After the panel discussion, we head to Westblaak skatepark just around the corner from WORM. Boards and protective gear are handed out by volunteers and left-overs from the brunch are arrayed on a table. Andre and Borus admit this park has its own culture: “This park is intimidating, also for men. But we can imagine it’s worse for women.” This sentiment is shared by different people I speak to, including Saskia. She tells me she tried skateboarding in the late nineties, but was quickly discouraged by being the only woman skating in her city back then. She has been back into skateboarding for two years now and to her it feels like the skateboarding community is ready to welcome a new change. “I never go to Westblaak on my own, that just seems really scary to me. But because of the NEW WAVE sessions, I’ve become more empowered to skate alone. I’m glad we’re here today. We’re taking up space, both physically as well as metaphorically. And who knows, maybe next time we will be bold enough to come to this park on our own.”

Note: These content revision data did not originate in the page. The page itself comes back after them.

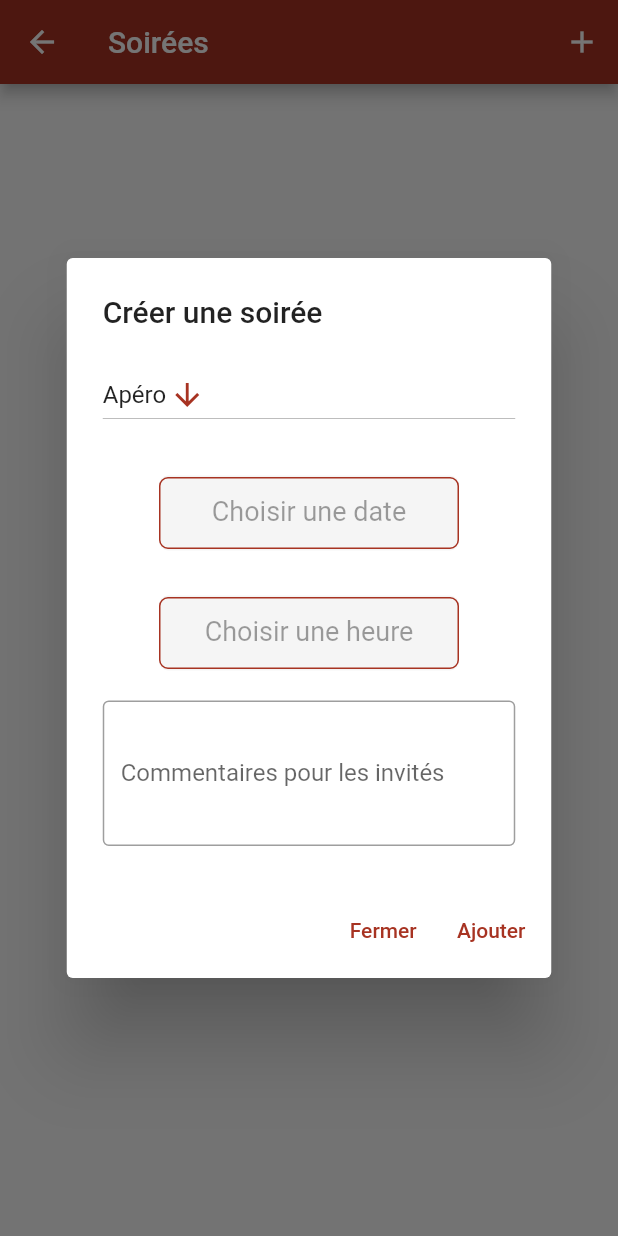
After one commit to LenaPancher/steack_a_cheval, a Flutter app: the PartiesPage screen opened by its route, after a tap on the "add" icon, on a phone screen of 412 x 824 dp. The commit adds this screen. Run offline on Flutter 3.47's test engine with Material 2 defaults, Android fonts, the phone set to English and light mode, and no system bars; our stand-ins replace cloud_firestore, firebase_auth, firebase_core, firebase_database, image_picker; accounts and stored records are empty.

Commit message:
finalized party forms. Date and time picker

```diff
--- a/lib/pages/feed.dart
+++ b/lib/pages/feed.dart
@@ -1,4 +1,5 @@
 import 'package:flutter/material.dart';
+import 'package:steack_a_cheval/pages/partiesPage.dart';
 
 class FeedPage extends StatefulWidget {
   static const tag = "feed";
@@ -82,6 +83,11 @@ class _FeedPageState extends State<FeedPage> {
                   break;
                 case 2:
                   // PUSH LA VUE SOIREES
+                  Navigator.push(
+                    context,
+                    MaterialPageRoute(
+                        builder: (context) => const PartiesPage()),
+                  );
 
                   break;
               }
--- /dev/null
+++ b/lib/pages/partiesPage.dart
@@ -0,0 +1,260 @@
+import 'package:flutter/material.dart';
+import 'package:steack_a_cheval/widgets/partyFormField.dart';
+import 'package:intl/intl.dart';
+import 'package:intl/date_symbol_data_local.dart';
+
+class PartiesPage extends StatefulWidget {
+  static const tag = "parties";
+
+  const PartiesPage({Key? key}) : super(key: key);
+
+  @override
+  State<PartiesPage> createState() => _PartiesPageState();
+}
+
+class _PartiesPageState extends State<PartiesPage> {
+  // Get global key
+  final _formKey = GlobalKey<FormState>();
+
+  String partyType = "Apéro";
+  List<String> eventTypeList = ["Apéro", "Repas"];
+  DateTime selectedDate = DateTime.now();
+  TimeOfDay selectedTime = TimeOfDay.now();
+
+  var _setDate;
+  String? _hour, _minute, second;
+  String finalTime = "";
+
+  // Controllers
+  late TextEditingController partyTypeController;
+  late TextEditingController partyCommentController;
+  late TextEditingController dateController;
+  late TextEditingController timeController;
+
+  @override
+  void initState() {
+    super.initState();
+    initializeDateFormatting();
+
+    partyTypeController = TextEditingController();
+    partyCommentController = TextEditingController();
+    dateController = TextEditingController();
+    timeController = TextEditingController();
+  }
+
+  @override
+  void dispose() {
+    partyTypeController.dispose();
+    partyCommentController.dispose();
+    dateController.dispose();
+    timeController.dispose();
+    super.dispose();
+  }
+
+  @override
+  Widget build(BuildContext context) {
+    return Scaffold(
+      appBar: AppBar(
+        title: const Text("Soirées"),
+        actions: [
+          IconButton(
+              onPressed: () {
+                _dialogBuilder(context);
+              },
+              icon: const Icon(Icons.add)),
+        ],
+      ),
+      body: Column(),
+    );
+  }
+
+  _dialogBuilder(BuildContext context) {
+    return showDialog<void>(
+      context: context,
+      builder: (BuildContext context) {
+        return StatefulBuilder(
+            builder: (BuildContext context, StateSetter setState) {
+          return AlertDialog(
+            title: const Text('Créer une soirée'),
+            content: Column(
+              mainAxisAlignment: MainAxisAlignment.center,
+              mainAxisSize: MainAxisSize.min,
+              crossAxisAlignment: CrossAxisAlignment.center,
+              children: [
+                Form(
+                    key: _formKey,
+                    child: Column(
+                      mainAxisAlignment: MainAxisAlignment.start,
+                      children: [
+                        Container(
+                          width: 275,
+                          child: DropdownButton(
+                              value: partyType,
+                              items: eventTypeList
+                                  .map<DropdownMenuItem<String>>(
+                                      (String value) {
+                                return DropdownMenuItem<String>(
+                                  value: value,
+                                  child: Text(value),
+                                );
+                              }).toList(),
+                              onChanged: (String? value) {
+                                setState(() {
+                                  partyType = value!;
+                                });
+                              },
+                              iconEnabledColor:
+                                  Theme.of(context).colorScheme.primary,
+                              icon: const Icon(Icons.arrow_downward)),
+                        ),
+                        InkWell(
+                          onTap: () {
+                            _selectDate(context);
+                          },
+                          child: Container(
+                            width: 200,
+                            height: 50,
+                            margin: EdgeInsets.only(top: 30),
+                            alignment: Alignment.center,
+                            decoration: BoxDecoration(color: Colors.grey[100], borderRadius: const BorderRadius.all(Radius.circular(6)) ),
+                            child: TextFormField(
+                              style: TextStyle(fontSize: 18),
+                              textAlign: TextAlign.center,
+                              enabled: false,
+                              keyboardType: TextInputType.text,
+                              controller: dateController,
+                              onSaved: (String? val) {
+                                _setDate = val;
+                              },
+                              decoration: InputDecoration(
+                                disabledBorder: OutlineInputBorder(
+                                  borderSide: BorderSide(
+                                    color: Theme.of(context).colorScheme.primary,
+                                    width: 1.0
+                                  ),
+                                  borderRadius: const BorderRadius.all(Radius.circular(6))
+                                ),
+                                label: const Center(
+                                  child: Text("Choisir une date"),
+                                ),
+                                contentPadding: const EdgeInsets.only(top: 0.0),
+                              ),
+                            ),
+                          ),
+                        ),
+
+                        InkWell(
+                          onTap: () {
+                            _selectTime(context);
+                          },
+                          child: Container(
+                            width: 200,
+                            height: 50,
+                            margin: EdgeInsets.only(top: 30),
+                            alignment: Alignment.center,
+                            decoration: BoxDecoration(color: Colors.grey[100], borderRadius: const BorderRadius.all(Radius.circular(6)) ),
+                            child: TextFormField(
+                              style: TextStyle(fontSize: 18),
+                              textAlign: TextAlign.center,
+                              enabled: false,
+                              keyboardType: TextInputType.text,
+                              controller: timeController,
+                              onSaved: (String? val) {
+                                _setDate = val;
+                              },
+                              decoration: InputDecoration(
+                                disabledBorder: OutlineInputBorder(
+                                    borderSide: BorderSide(
+                                        color: Theme.of(context).colorScheme.primary,
+                                        width: 1.0
+                                    ),
+                                    borderRadius: const BorderRadius.all(Radius.circular(6))
+                                ),
+                                label: const Center(
+                                  child: Text("Choisir une heure"),
+                                ),
+                                contentPadding: const EdgeInsets.only(top: 0.0),
+                              ),
+                            ),
+                          ),
+                        ),
+                        PartyFormField(
+                          spacing: 20,
+                          label: "Commentaires pour les invités",
+                          controller: partyCommentController,
+                          maxLines: 3,
+                        ),
+                      ],
+                    )),
+              ],
+            ),
+            actions: <Widget>[
+              TextButton(
+                style: TextButton.styleFrom(
+                  textStyle: Theme.of(context).textTheme.labelLarge,
+                ),
+                child: const Text('Fermer'),
+                onPressed: () {
+                  Navigator.of(context).pop();
+                },
+              ),
+              TextButton(
+                style: TextButton.styleFrom(
+                  textStyle: Theme.of(context).textTheme.labelLarge,
+                ),
+                child: const Text('Ajouter'),
+                onPressed: () {
+
+                },
+              ),
+            ],
+          );
+        });
+      },
+    );
+  }
+
+  void dropdownCallback(String? selectedValue) {
+    if (selectedValue is String) {
+      setState(() {
+        partyType = selectedValue;
+      });
+    }
+  }
+
+  Future<void> _selectDate(BuildContext context) async {
+    final DateTime? picked = await showDatePicker(
+        context: context,
+        locale: const Locale("fr", "FR"),
+        initialDate: selectedDate,
+        initialDatePickerMode: DatePickerMode.day,
+        firstDate: DateTime.now(),
+        lastDate: DateTime(2024));
+    if (picked != null) {
+      setState(() {
+        selectedDate = picked;
+        dateController.text = DateFormat.yMd("fr_FR").format(selectedDate);
+      });
+    }
+  }
+
+  Future<void> _selectTime(BuildContext context) async {
+    final TimeOfDay? picked = await showTimePicker(
+      context: context,
+
+      initialTime: selectedTime,
+    );
+    if (picked != null) {
+      setState(() {
+        selectedTime = picked;
+        _hour = selectedTime.hour.toString();
+        _minute = selectedTime.minute.toString();
+        finalTime = _hour! + ' : ' + _minute!;
+        timeController.text = finalTime;
+        DateTime chosenDate = DateTime(2023, 01, 01, selectedTime.hour, selectedTime.minute);
+
+            timeController.text = DateFormat.jm("fr_FR").format(chosenDate);
+      });
+    }}
+
+}
--- /dev/null
+++ b/lib/widgets/partyFormField.dart
@@ -0,0 +1,42 @@
+import 'package:flutter/material.dart';
+
+class PartyFormField extends StatelessWidget {
+  final double spacing;
+  final String label;
+  final TextEditingController controller;
+  int? maxLines;
+
+   PartyFormField(
+      {Key? key,
+      required this.spacing,
+      required this.label,
+      required this.controller,
+        this.maxLines,})
+      : super(key: key);
+
+  @override
+  Widget build(BuildContext context) {
+    maxLines != null ? maxLines = maxLines : maxLines = 1;
+    return Column(
+      crossAxisAlignment: CrossAxisAlignment.start,
+      children: [
+        SizedBox(height: spacing),
+        TextFormField(
+          validator: (value) {
+            if (value == null || value.isEmpty) {
+              return 'Please enter some text';
+            }
+            return null;
+          },
+          controller: controller,
+          decoration: InputDecoration(
+            border: const OutlineInputBorder(),
+            labelText: label,
+          ),
+          maxLines: maxLines,
+
+        )
+      ],
+    );
+  }
+}
--- a/pubspec.yaml
+++ b/pubspec.yaml
@@ -31,6 +31,8 @@ environment:
 dependencies:
   flutter:
     sdk: flutter
+  flutter_localizations: # Add this line
+    sdk: flutter         # Add this line
 
 
   # The following adds the Cupertino Icons font to your application.
```
Also changed, not shown: lib/main.dart (+11 -0 lines), pubspec.lock, 1 other file.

Soon enough, I notice a line forming at the small ramp, and skaters of all levels take turns practicing their kickturns and cheering each other on. A woman shows up at the NEW WAVE stand asking for more information. “I missed the panel, but heard about NEW WAVE and wanted to know more,” Gemma explains. “I have no experience in skateboarding, but so far I can totally see myself as a part of this and I’d like to become a volunteer.” All NEW WAVE’s boards are lent out and there are a bunch of people trying to skate for the first time. This must be today’s most powerful event: the joy and fun of skateboarding spreading to people who have never touched a board before.
NEW WAVE was founded in the Netherlands in 2020 and is growing in popularity ever since. Currently, the women and queer skate collective is hosting events in Rotterdam, Amsterdam and Sheffield (UK). They receive requests for their women and queer only sessions all the time, in fact, the demand is higher than they can physically meet. NEW WAVE invites everyone who is attracted to the idea of an equal skateboarding community to join the conversation. If you have any ideas, comments or want to join us on our mission, feel free to reach out.